::: Supplied material
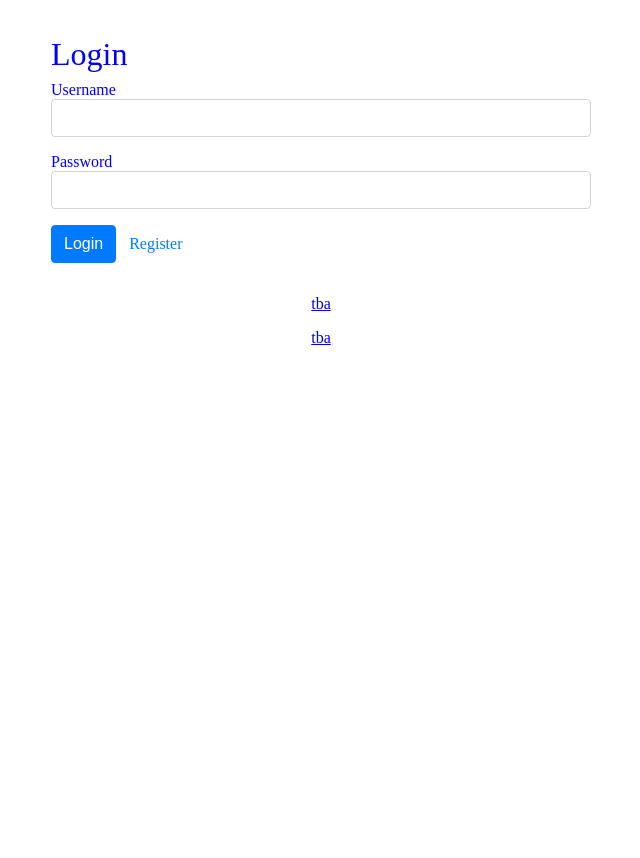
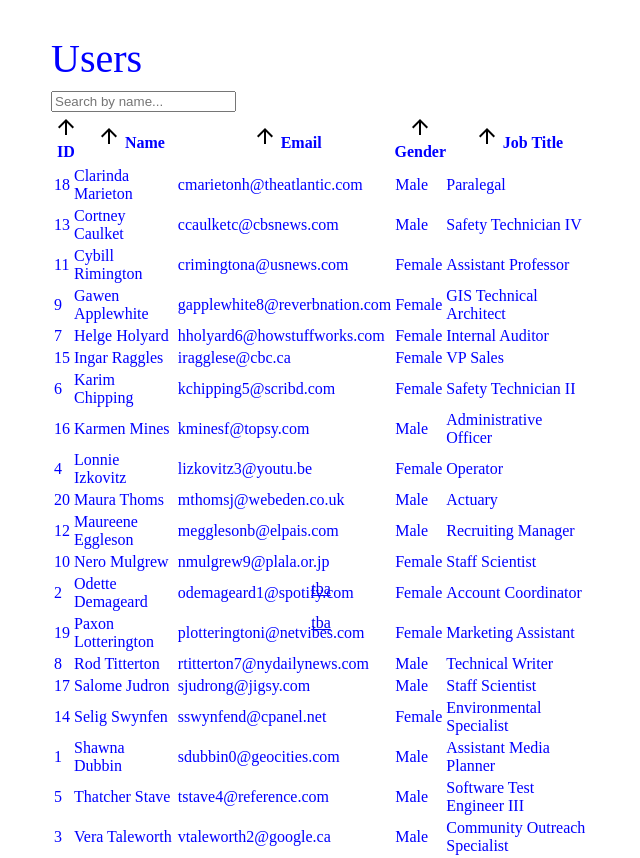
Before and after one commit to eag1ex/payme-app, a Vue app: page /edit in a window 1280 px wide. Before the commit this address led to /login. Shown: the whole page, without its empty margins (319-959 px from the left). Before the commit the page ends 800 px from the top, so only its background shows below. Built offline with nearby package versions, Linux system fonts and the light colour scheme.

Commit message:
update webpack config, add create component

```diff
--- a/package.json
+++ b/package.json
@@ -10,10 +10,12 @@
 		"@babel/polyfill": "^7.0.0",
 		"@vue/babel-preset-app": "^3.4.1",
 		"bootstrap": "^4.3.1",
+		"bootstrap-vue": "^2.0.0-rc.13",
 		"eslint-import-resolver-webpack": "^0.11.0",
 		"vee-validate": "^2.1.0-beta.6",
 		"vue": "^2.5.16",
 		"vue-eslint-parser": "^6.0.2",
+		"vue-material": "^1.0.0-beta-10.2",
 		"vue-router": "^3.0.1",
 		"vuex": "^3.0.1"
 	},
--- /dev/null
+++ b/src/create/CreatePage.vue
@@ -0,0 +1,210 @@
+<template>
+  <div>
+    <md-table v-model="searched" md-sort="name" md-sort-order="asc" md-card md-fixed-header>
+      <md-table-toolbar>
+        <div class="md-toolbar-section-start">
+          <h1 class="md-title">Users</h1>
+        </div>
+
+        <md-field md-clearable class="md-toolbar-section-end">
+          <md-input placeholder="Search by name..." v-model="search" @input="searchOnTable" />
+        </md-field>
+      </md-table-toolbar>
+
+      <md-table-empty-state
+        md-label="No users found"
+        :md-description="`No user found for this '${search}' query. Try a different search term or create a new user.`">
+        <md-button class="md-primary md-raised" @click="newUser">Create New User</md-button>
+      </md-table-empty-state>
+
+      <md-table-row slot="md-table-row" slot-scope="{ item }">
+        <md-table-cell md-label="ID" md-sort-by="id" md-numeric>{{ item.id }}</md-table-cell>
+        <md-table-cell md-label="Name" md-sort-by="name">{{ item.name }}</md-table-cell>
+        <md-table-cell md-label="Email" md-sort-by="email">{{ item.email }}</md-table-cell>
+        <md-table-cell md-label="Gender" md-sort-by="gender">{{ item.gender }}</md-table-cell>
+        <md-table-cell md-label="Job Title" md-sort-by="title">{{ item.title }}</md-table-cell>
+      </md-table-row>
+    </md-table>
+  </div>
+</template>
+
+<script>
+  const toLower = text => {
+    return text.toString().toLowerCase()
+  }
+
+  const searchByName = (items, term) => {
+    if (term) {
+      return items.filter(item => toLower(item.name).includes(toLower(term)))
+    }
+
+    return items
+  }
+
+  export default {
+    name: 'TableSearch',
+    data: () => ({
+      search: null,
+      searched: [],
+      users: [
+        {
+          id: 1,
+          name: "Shawna Dubbin",
+          email: "sdubbin0@geocities.com",
+          gender: "Male",
+          title: "Assistant Media Planner"
+        },
+        {
+          id: 2,
+          name: "Odette Demageard",
+          email: "odemageard1@spotify.com",
+          gender: "Female",
+          title: "Account Coordinator"
+        },
+        {
+          id: 3,
+          name: "Vera Taleworth",
+          email: "vtaleworth2@google.ca",
+          gender: "Male",
+          title: "Community Outreach Specialist"
+        },
+        {
+          id: 4,
+          name: "Lonnie Izkovitz",
+          email: "lizkovitz3@youtu.be",
+          gender: "Female",
+          title: "Operator"
+        },
+        {
+          id: 5,
+          name: "Thatcher Stave",
+          email: "tstave4@reference.com",
+          gender: "Male",
+          title: "Software Test Engineer III"
+        },
+        {
+          id: 6,
+          name: "Karim Chipping",
+          email: "kchipping5@scribd.com",
+          gender: "Female",
+          title: "Safety Technician II"
+        },
+        {
+          id: 7,
+          name: "Helge Holyard",
+          email: "hholyard6@howstuffworks.com",
+          gender: "Female",
+          title: "Internal Auditor"
+        },
+        {
+          id: 8,
+          name: "Rod Titterton",
+          email: "rtitterton7@nydailynews.com",
+          gender: "Male",
+          title: "Technical Writer"
+        },
+        {
+          id: 9,
+          name: "Gawen Applewhite",
+          email: "gapplewhite8@reverbnation.com",
+          gender: "Female",
+          title: "GIS Technical Architect"
+        },
+        {
+          id: 10,
+          name: "Nero Mulgrew",
+          email: "nmulgrew9@plala.or.jp",
+          gender: "Female",
+          title: "Staff Scientist"
+        },
+        {
+          id: 11,
+          name: "Cybill Rimington",
+          email: "crimingtona@usnews.com",
+          gender: "Female",
+          title: "Assistant Professor"
+        },
+        {
+          id: 12,
+          name: "Maureene Eggleson",
+          email: "megglesonb@elpais.com",
+          gender: "Male",
+          title: "Recruiting Manager"
+        },
+        {
+          id: 13,
+          name: "Cortney Caulket",
+          email: "ccaulketc@cbsnews.com",
+          gender: "Male",
+          title: "Safety Technician IV"
+        },
+        {
+          id: 14,
+          name: "Selig Swynfen",
+          email: "sswynfend@cpanel.net",
+          gender: "Female",
+          title: "Environmental Specialist"
+        },
+        {
+          id: 15,
+          name: "Ingar Raggles",
+          email: "iragglese@cbc.ca",
+          gender: "Female",
+          title: "VP Sales"
+        },
+        {
+          id: 16,
+          name: "Karmen Mines",
+          email: "kminesf@topsy.com",
+          gender: "Male",
+          title: "Administrative Officer"
+        },
+        {
+          id: 17,
+          name: "Salome Judron",
+          email: "sjudrong@jigsy.com",
+          gender: "Male",
+          title: "Staff Scientist"
+        },
+        {
+          id: 18,
+          name: "Clarinda Marieton",
+          email: "cmarietonh@theatlantic.com",
+          gender: "Male",
+          title: "Paralegal"
+        },
+        {
+          id: 19,
+          name: "Paxon Lotterington",
+          email: "plotteringtoni@netvibes.com",
+          gender: "Female",
+          title: "Marketing Assistant"
+        },
+        {
+          id: 20,
+          name: "Maura Thoms",
+          email: "mthomsj@webeden.co.uk",
+          gender: "Male",
+          title: "Actuary"
+        }
+      ]
+    }),
+    methods: {
+      newUser () {
+        window.alert('Noop')
+      },
+      searchOnTable () {
+        this.searched = searchByName(this.users, this.search)
+      }
+    },
+    created () {
+      this.searched = this.users
+    }
+  }
+</script>
+
+<style lang="scss" scoped>
+  .md-field {
+    max-width: 300px;
+  }
+</style>
--- a/src/libs/router.js
+++ b/src/libs/router.js
@@ -4,7 +4,7 @@
 import HomePage from '../home/HomePage';
 import LoginPage from '../login/LoginPage';
 import RegisterPage from '../register/RegisterPage';
-
+import CreatePage from '../create/CreatePage';
 Vue.use(Router);
 
 export const router = new Router({
@@ -13,21 +13,21 @@
 		{ path: '/', component: HomePage },
 		{ path: '/login', component: LoginPage },
 		{ path: '/register', component: RegisterPage },
-
+		{ path: '/edit', component: CreatePage },
 		// otherwise redirect to home
 		{ path: '*', redirect: '/' }
 	]
 });
 
 router.beforeEach((to, from, next) => {
+	// NOTE disable auth
 	// redirect to login page if not logged in and trying to access a restricted page
-	const publicPages = [ '/login', '/register' ];
-	const authRequired = !publicPages.includes(to.path);
-	const loggedIn = localStorage.getItem('user');
-
-	if (authRequired && !loggedIn) {
-		return next('/login');
-	}
+	//	const publicPages = [ '/login', '/register' ];
+	//	const authRequired = !publicPages.includes(to.path);
+	//	const loggedIn = localStorage.getItem('user');
+	// if (authRequired && !loggedIn) {
+	// 	return next('/login');
+	// }
 
 	next();
 });
--- a/src/libs/styles/index.scss
+++ b/src/libs/styles/index.scss
@@ -3,4 +3,6 @@
 @import './variables';
 @import './theme';
 @import "./bootstrap";
+@import 'node_modules/bootstrap-vue/src/index';
+//@import './vue-material/dist/vue-material.min.css';
 @import "./main";
--- a/webpack/webpack.comm.js
+++ b/webpack/webpack.comm.js
@@ -4,21 +4,12 @@
 const HtmlWebpackPlugin = require('html-webpack-plugin');
 //const MiniCssExtractPlugin = require('mini-css-extract-plugin')
 module.exports = {
-	//   module: {
-	//     rules: [
-	//         {
-	//             test: /\.vue?$/,
-	//             exclude: /(node_modules)/,
-	//             use: 'vue-loader'
-	//         },
-	//         {
-	//             test: /\.js?$/,
-	//             exclude: /(node_modules)/,
-	//             use: 'babel-loader'
-	//         }
-	//     ]
-	// },
-
+	externals: {
+		// global app config object
+		config: JSON.stringify({
+			apiUrl: 'http://localhost:4000'
+		})
+	},
 	entry: {
 		app: Path.resolve(__dirname, '../src/index.js')
 	},
--- a/webpack/webpack.config.dev.js
+++ b/webpack/webpack.config.dev.js
@@ -1,4 +1,4 @@
-//const path = require('path');
+const Path = require('path');
 const Webpack = require('webpack');
 const merge = require('webpack-merge');
 const common = require('./webpack.comm.js');
--- a/webpack/webpack.config.prod.js
+++ b/webpack/webpack.config.prod.js
@@ -1,4 +1,4 @@
-//const path = require('path');
+const Path = require('path');
 const Webpack = require('webpack');
 const merge = require('webpack-merge');
 const MiniCssExtractPlugin = require('mini-css-extract-plugin');
```
Also changed, not shown: src/index.js (+10 -2 lines), info.txt (added), 8 other files (tests, documents, lock files or other folders).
::::::
→ What you need to do
Look through the lines above and collect those with the word "CreatePage".

→ Answer to the problem
+++ b/src/create/CreatePage.vue
+import CreatePage from '../create/CreatePage';
+		{ path: '/edit', component: CreatePage },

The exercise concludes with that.